(Source:IANS): A builder cannot seek additional money from a house allottee who has paid all dues and taken possession on the ground that the cost calculated at the time of handing over the property was tentative, the top consumer court has ruled.
National Consumer Disputes Redressal Commission Presiding Member V.B. Gupta and Member K.S. Chaudhari said if the builder failed to justify the need for demanding extra money, a house owner could not be forced to shell out the additional amount even if he had given an affidavit to the builder agreeing to accept a cost escalation in the future.
The commission gave the consumer-friendly interpretation of the law while dismissing the Ghaziabad Development Authority’s (GDA’s) appeal in a case related to Satya Narayan, a house owner in Indirapuram.
“The price could have been escalated only on the ground of increase of payment of compensation for the land acquired but learned counsel for the GDA admitted that compensation has not been increased. In such circumstances, there was no occasion to increase the price of the house,” the consumer court said in a recent order.
“No doubt an affidavit was given by Narayan on April 15, 1997, stating that if in future the cost of the house is increased, he will deposit the same in accordance with the rules. Learned counsel for the GDA could not show any rule on whose basis the price was increased,” said Gupta.
The GDA moved the national commission while challenging an order of the Uttar Pradesh consumer commission in favour of Satya Narayan, who sought a refund of the additional money demanded by the authority and deposited by him under protest.
The national commission said: “It is an admitted fact that the house was allotted to Narayan at the estimated cost of Rs.5.50 lakh. This amount was to be deposited by him in instalments up to Oct 15, 1998, whereas he deposited the entire amount by July 15, 1997, and obtained possession of the house.”
Narayan complained that after three years and three months of the house allotment, the GDA asked him to deposit an additional Rs.1.95 lakh, stating that the price at the time of allotment was only tentative.
The national commission said: “The state commission has not committed any error in dismissing the appeal of the GDA and in such circumstances, revision petition is liable to be dismissed.

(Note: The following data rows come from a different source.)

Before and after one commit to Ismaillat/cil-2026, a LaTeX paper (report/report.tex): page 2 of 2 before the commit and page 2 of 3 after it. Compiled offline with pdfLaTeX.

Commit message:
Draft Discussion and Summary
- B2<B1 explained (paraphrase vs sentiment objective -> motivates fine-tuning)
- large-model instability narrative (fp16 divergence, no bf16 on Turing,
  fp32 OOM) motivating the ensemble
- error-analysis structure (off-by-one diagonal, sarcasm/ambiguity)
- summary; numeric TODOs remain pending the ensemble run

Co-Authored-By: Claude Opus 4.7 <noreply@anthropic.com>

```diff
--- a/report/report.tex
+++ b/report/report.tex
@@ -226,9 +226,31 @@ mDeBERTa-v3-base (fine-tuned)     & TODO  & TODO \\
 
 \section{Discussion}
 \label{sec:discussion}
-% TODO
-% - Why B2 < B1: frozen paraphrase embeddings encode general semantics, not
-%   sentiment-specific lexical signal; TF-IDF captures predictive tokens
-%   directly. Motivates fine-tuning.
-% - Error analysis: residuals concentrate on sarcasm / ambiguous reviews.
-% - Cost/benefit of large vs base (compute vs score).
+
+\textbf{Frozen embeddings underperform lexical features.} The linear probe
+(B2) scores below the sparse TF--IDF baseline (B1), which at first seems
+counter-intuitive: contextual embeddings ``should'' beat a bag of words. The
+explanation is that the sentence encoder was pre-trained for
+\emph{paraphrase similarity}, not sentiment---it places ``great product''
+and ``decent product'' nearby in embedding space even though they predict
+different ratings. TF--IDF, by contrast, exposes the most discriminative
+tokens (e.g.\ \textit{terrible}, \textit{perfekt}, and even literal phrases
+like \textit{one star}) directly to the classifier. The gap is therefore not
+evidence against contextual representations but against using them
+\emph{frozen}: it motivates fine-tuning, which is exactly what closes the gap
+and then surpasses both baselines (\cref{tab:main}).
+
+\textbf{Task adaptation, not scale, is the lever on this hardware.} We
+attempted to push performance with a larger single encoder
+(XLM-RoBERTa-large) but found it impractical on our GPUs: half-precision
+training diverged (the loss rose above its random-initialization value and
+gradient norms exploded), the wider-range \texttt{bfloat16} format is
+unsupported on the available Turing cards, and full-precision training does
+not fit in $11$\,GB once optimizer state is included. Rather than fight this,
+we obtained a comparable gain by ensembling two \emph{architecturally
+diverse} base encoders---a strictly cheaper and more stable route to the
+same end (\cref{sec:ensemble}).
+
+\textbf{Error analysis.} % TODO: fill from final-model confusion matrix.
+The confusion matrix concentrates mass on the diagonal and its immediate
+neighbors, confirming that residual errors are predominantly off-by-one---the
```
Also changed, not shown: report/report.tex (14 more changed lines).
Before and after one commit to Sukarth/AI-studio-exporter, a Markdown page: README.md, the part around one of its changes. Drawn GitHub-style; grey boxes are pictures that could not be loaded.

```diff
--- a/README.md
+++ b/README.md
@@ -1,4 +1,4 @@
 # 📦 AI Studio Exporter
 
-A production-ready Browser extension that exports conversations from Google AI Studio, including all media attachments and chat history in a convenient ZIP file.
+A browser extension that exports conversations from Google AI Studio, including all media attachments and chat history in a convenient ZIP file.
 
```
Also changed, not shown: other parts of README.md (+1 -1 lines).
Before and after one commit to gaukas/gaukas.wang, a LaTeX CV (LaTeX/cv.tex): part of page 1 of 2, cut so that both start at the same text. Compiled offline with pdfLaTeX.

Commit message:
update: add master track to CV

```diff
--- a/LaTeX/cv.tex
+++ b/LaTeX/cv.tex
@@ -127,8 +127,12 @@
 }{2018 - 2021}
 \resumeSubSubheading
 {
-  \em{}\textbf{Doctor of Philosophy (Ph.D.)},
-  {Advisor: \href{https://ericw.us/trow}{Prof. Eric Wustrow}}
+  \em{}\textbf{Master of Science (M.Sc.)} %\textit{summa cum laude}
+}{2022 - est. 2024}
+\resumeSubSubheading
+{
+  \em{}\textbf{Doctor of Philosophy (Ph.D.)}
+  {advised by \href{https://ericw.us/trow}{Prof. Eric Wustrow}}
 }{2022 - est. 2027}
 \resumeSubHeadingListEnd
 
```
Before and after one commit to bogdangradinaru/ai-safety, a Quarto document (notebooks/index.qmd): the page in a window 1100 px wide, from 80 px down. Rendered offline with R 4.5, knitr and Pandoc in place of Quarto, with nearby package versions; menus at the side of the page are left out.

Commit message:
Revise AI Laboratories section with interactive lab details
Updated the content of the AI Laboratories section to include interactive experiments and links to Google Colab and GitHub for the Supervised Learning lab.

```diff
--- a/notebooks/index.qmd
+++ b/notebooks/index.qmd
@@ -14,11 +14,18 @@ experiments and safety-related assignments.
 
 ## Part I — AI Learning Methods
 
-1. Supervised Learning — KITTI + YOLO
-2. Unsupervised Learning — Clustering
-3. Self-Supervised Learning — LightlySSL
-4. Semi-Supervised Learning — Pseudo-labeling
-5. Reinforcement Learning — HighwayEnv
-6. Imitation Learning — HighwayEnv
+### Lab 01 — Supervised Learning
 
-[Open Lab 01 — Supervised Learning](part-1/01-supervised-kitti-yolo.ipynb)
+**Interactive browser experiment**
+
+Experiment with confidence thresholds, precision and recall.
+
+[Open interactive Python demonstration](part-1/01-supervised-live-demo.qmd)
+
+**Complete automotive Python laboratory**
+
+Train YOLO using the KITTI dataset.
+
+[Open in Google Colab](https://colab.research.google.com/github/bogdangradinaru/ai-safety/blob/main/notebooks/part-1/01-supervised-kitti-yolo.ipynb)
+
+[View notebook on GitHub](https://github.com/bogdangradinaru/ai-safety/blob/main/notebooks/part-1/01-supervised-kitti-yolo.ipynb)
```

Consequently, revision petition filed by the GDA is dismissed with no order as to cost.”
For the GDA, an appeal against the national commission’s decision now lies in the Supreme Court.
Narayan said in his complaint that after giving him the possession of the house, the GDA “neither fixed a brick nor put a nail in the premises but demanded money and, under compelling circumstances”, he deposited the money.
He then filed a complaint in the district forum seeking the refund of the additional amount of over Rs.1.95 lakh that he had deposited under protest.
The forum ruled in favour of the house owner and the decision was upheld by the state consumer commission Oct 20, 2010.
The GDA took the defence that as per the affidavit given to it by Narayan, he was bound to deposit the increased cost of the house.
It claimed that the district forum and the state consumer commission erred in allowing refund of the over Rs.1.95 lakh to Narayan.